After this problem was discovered, our electrical engineers were hot on the case, working diligently to find a solution that wouldn’t break the bank. Joe Faiola, a veteran in the electrical engineering industry, along with his team, spent weeks researching different ways to solve the problem.

“Altogether, it was about a two to three-week process,” Joe said. “I reached out to a technical authority in Chicago to get his thoughts on this unique design challenge.
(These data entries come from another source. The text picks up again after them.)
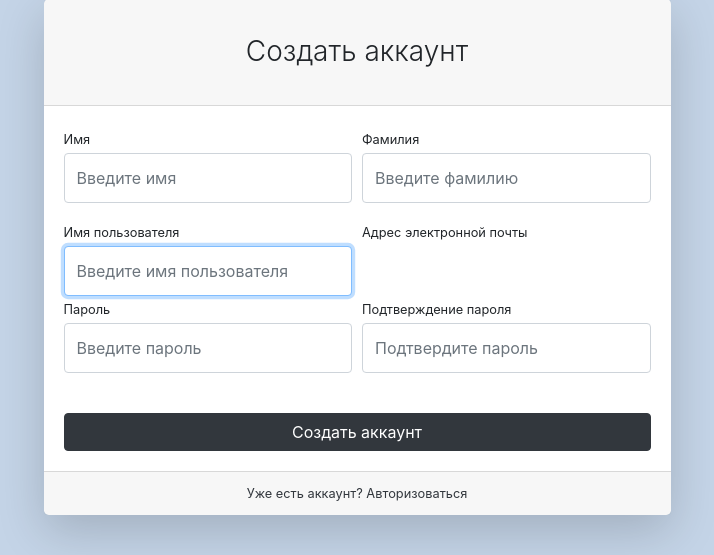
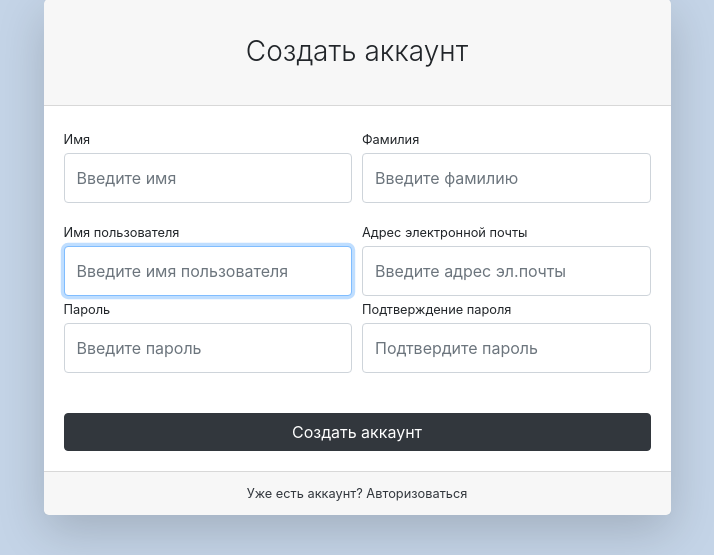
Before and after one commit to Vladimir218/Django-p1, a Django app: page /users/register/ in a window 1280 px wide. Shown: the part 149-704 px from the top of the page, without its empty margins (283-997 px from the left). Run offline with Django 3.2, Linux system fonts and the light colour scheme; some libraries are stand-ins or nearby versions.

Commit message:
Урок4. Исправление ошибок в registr.html в поле email

```diff
--- a/geekshop/users/templates/users/register.html
+++ b/geekshop/users/templates/users/register.html
@@ -35,9 +35,9 @@
                                 {{ form.username }}
                             </div>
                             <div class="col-md-6">
-                                <label class="small mb-1" for="{{ form.mail.id_for_label }}">Адрес электронной
+                                <label class="small mb-1" for="{{ form.email.id_for_label }}">Адрес электронной
                                     почты</label>
-                                {{ form.mail }}
+                                {{ form.email }}
                             </div>
                         </div>
                         <div class="form-row">
```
He gave me his opinion, but even he struggled with the right recommendation.”

Along with the feedback he received, Joe dug up decade-old submittals, tracked down the person who initially sold the generator to the school district, and even spoke to a grounding expert before finally coming to a conclusion.

The team recognized that they had a few different avenues they could go:

  1. Provide an entirely new generator to power the newly constructed building.
  2. Design for a battery system in lieu of a generator.
  3. Modify the existing generator’s grounding connection, replace the existing transfer switches to be compatible with a grounded generator, and provide new transfer switches in the new building.

Joe put together a pros and cons list, laying out every detail for the client to see. Ultimately, the decision was made to purchase a new generator for the building, as this option was as technically effective as it was cost-effective.

Challenges like this, though not usually this involved, pop up in every design we bring to life. It’s really just par for the course, but at SHP, we will never shy away from the unexpected. Our ultimate goal is to provide exemplary client service, and as long as that is accomplished, we’ll always roll with the punches.